Washington and Lee law professor Christopher Seaman has published a new article in the Washington Law Review. The article, “Patent Injunctions on Appeal: An Empirical Study of the Federal Circuit’s Application of eBay” (with co-author Prof. Ryan T. Holte), appears in volume 92 of the journal.
Download the full -text of Professor Seaman’s article here.
From the abstract:
More than ten years after the U.S. Supreme Court’s 2006 seminal decision in eBay v. MercExchange, the availability of injunctive relief in patent cases remains hotly contested. For example, in a recent decision in the long-running litigation between Apple and Samsung, members of the U.S. Court of Appeals for the Federal Circuit sharply divided regarding whether an injunction was warranted to prevent Samsung from continuing to infringe several smartphone features patented by Apple.

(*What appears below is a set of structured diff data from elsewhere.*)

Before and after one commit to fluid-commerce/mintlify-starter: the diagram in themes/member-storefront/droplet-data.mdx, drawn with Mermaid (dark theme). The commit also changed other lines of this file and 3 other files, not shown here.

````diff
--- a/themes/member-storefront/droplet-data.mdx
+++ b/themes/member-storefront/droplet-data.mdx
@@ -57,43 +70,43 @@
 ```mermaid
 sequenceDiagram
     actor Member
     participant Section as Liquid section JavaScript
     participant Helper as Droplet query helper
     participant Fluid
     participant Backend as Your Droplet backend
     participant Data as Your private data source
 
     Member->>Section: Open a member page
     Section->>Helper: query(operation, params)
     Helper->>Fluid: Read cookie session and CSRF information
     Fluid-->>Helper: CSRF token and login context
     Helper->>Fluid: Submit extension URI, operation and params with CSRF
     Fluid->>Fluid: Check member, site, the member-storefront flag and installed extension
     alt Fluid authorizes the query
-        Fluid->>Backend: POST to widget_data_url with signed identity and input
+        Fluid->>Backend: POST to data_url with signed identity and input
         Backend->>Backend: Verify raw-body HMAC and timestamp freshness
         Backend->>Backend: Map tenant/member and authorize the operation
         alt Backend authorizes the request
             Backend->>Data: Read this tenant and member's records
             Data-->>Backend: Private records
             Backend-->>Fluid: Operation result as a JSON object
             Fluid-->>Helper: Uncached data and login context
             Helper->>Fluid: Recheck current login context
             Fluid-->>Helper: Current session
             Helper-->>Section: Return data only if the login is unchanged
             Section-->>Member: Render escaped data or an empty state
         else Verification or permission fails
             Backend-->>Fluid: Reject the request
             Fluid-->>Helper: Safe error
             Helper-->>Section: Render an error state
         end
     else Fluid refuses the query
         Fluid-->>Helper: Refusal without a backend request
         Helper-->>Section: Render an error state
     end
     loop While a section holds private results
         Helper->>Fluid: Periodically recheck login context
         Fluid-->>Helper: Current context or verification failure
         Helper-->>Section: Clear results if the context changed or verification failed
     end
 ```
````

To date, however, nearly all empirical scholarship regarding eBay has focused on trial court decisions, rather than the Federal Circuit.

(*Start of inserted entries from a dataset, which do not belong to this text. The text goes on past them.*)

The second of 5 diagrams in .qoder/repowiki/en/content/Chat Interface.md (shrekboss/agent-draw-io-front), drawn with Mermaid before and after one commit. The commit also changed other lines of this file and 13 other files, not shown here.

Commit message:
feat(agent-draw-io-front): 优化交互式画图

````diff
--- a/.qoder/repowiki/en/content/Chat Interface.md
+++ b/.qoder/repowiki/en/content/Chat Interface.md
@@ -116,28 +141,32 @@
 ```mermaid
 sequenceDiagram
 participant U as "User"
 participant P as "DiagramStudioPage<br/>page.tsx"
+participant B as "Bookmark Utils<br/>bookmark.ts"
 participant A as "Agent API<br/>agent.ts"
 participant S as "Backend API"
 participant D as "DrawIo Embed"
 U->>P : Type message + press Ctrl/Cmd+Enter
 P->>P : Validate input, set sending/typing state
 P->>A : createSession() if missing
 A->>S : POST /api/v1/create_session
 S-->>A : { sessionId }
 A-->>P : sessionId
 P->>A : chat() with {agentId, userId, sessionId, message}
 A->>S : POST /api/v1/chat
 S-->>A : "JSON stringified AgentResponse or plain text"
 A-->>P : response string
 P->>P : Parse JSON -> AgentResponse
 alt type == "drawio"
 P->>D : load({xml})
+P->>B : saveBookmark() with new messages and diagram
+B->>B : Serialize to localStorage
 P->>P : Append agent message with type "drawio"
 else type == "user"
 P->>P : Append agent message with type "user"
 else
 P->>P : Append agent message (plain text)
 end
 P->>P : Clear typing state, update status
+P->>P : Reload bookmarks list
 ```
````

This article represents the first comprehensive empirical study of permanent injunction decisions by the Federal Circuit following eBay. Through an original dataset of appeals in nearly 200 patent cases — representing all cases involving contested permanent injunction decisions for a 7½ year period after eBay — we assess the impact of the Federal Circuit on the availability of permanent injunctions. The findings from this study indicate that the Federal Circuit is generally more favorable to prevailing patentees regarding permanent injunctive relief than the district courts following eBay. District courts that grant an injunction after a finding of liability are highly likely to be affirmed on appeal, whereas district courts that deny an injunction have a statistically significant lower affirmance rate. This suggests the Federal Circuit is generally inclined toward a property rule rather than a liability rule as a remedy against future patent infringement. It also appears to lend support to claims by scholars and others that the Federal Circuit, as a specialized court with a large number of patent cases, is more pro-patentee than the generalist district courts. Finally, some implications of this and other empirical findings from the study are considered.